We also developed a complete procedure for estimating stress drops, seismic energy, corner frequencies and ratios, apparent stress, and extent of directivity. The procedure uses spectral ratios and is fully automated. It is capable of being applied to earthquakes with M > 3.0. We applied the technique to many earthquakes in Southern California and found that a significant number of them had strong evidence for unilateral directivity.

My research has also focused on resolving signatures of volumetric changes during the source process. For example, both theoretical and observational studies have shown that tectonic earthquakes are capable of fracturing the surrounding rocks during the source process. The fracture of brittle fault zone rocks leads to sudden changes of the elastic moduli, and a rapid increase of the source volume in addition to the shear deformation on the fault itself. The brittle fracture process is expected to produce small amounts of "damage-emitted radiation", resulting from the sudden volume change. This damage-emitted radiation is expected to contain a significant isotropic component and be much higher in frequency content than the radiation from shear dislocations. In practice, routine derivations of earthquake source properties constrain the solutions to allow no volume change, which is appropriate under many circumstances in seismology. The presence of even small volumetric source components, however, has fundamental implications for the local physics (such as assumptions of constant normal stress during rupture). I am investigating the possibility of isotropic source components in standard, tectonic earthquakes from a number of different perspectives including:
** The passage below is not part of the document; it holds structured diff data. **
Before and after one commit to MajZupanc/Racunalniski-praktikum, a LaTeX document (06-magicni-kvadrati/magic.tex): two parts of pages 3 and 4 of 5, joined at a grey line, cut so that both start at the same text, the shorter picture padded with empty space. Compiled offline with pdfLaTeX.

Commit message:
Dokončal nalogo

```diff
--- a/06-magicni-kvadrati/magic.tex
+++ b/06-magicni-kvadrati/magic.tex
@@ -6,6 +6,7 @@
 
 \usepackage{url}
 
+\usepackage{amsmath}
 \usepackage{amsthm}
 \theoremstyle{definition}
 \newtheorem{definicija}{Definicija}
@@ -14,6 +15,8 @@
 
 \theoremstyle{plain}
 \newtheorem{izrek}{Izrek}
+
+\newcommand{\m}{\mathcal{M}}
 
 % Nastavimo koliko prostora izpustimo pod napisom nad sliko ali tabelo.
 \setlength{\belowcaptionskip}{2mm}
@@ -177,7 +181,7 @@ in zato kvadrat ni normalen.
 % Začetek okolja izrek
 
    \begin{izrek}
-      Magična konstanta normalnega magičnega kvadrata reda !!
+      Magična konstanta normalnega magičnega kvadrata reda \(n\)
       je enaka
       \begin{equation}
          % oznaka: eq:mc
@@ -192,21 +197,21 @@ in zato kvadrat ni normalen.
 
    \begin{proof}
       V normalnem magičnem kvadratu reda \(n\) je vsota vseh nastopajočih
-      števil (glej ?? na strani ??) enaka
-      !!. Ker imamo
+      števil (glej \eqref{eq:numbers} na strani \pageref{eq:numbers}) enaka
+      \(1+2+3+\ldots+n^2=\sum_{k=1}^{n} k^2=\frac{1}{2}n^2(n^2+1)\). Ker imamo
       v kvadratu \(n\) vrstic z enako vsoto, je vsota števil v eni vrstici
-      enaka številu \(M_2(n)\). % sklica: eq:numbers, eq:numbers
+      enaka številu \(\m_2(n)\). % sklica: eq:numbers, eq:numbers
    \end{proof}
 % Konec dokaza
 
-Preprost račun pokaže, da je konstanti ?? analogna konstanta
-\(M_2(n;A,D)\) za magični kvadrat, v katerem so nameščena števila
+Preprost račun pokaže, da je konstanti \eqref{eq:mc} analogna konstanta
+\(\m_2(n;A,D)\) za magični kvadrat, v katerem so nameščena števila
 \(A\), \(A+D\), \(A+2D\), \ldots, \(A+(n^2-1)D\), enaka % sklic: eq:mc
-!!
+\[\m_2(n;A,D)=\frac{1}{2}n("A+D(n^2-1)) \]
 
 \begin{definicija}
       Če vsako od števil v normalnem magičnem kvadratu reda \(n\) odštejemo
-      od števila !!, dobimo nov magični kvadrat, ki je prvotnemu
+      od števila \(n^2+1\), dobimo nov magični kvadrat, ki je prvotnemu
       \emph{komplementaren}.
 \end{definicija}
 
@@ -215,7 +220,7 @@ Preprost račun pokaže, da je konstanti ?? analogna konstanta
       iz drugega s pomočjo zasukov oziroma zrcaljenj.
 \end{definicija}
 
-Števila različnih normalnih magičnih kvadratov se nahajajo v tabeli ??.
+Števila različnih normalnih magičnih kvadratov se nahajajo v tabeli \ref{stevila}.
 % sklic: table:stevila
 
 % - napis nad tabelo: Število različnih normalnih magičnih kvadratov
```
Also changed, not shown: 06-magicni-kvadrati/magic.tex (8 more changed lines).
Automatic identification of fault zone generated phases

Large regional strike-slip faults often are the interface between two different lithologies with a significant velocity contrast. Earthquakes produced on such faults can have fault zone head waves (FZHW) as the first arriving phase on a seismogram, instead of the direct P-wave, for stations close to the fault. These phases are similar to Pn phases refracting along the Moho, but have opposite first motion-polarity from the direct P-wave. Since they propagate along the fault interface, they provide the highest resolution information of fault zone structures. Neglecting FZHW can introduce significant bias in earthquake locations, focal mechanisms, and other derived quantities since they are routinely mistaken for P-waves at near-fault stations. We have developed an automatic technique capable of distinguishing between P and FZHW, and accurately picking the arrival times for both phases. This allows for the automatic processing of large seismic data sets.

Large fault systems typically accumulate rock damage with each seismic cycle, leading to low velocity fault zone layers that can act as a waveguide. These damage zones can produce fault zone trapped waves (FZTW), associated with Love-type resonance modes. They are longer period and have usually higher amplitude than the direct S-wave. FZTW provide critical high-resolution information on the internal structure of fault zones. We have developed a method for robust, automated identification of FZTW recorded by dense arrays deployed around fault zones. The method uses the automatic S-picking algorithm of Ross and Ben-Zion (2014) to identify time windows to search for features of FZTW, and identifies recordings that have features which are statistical outliers with respect to the rest of the array. No prior information is required about which stations (if any) are located inside of a low velocity damage zone.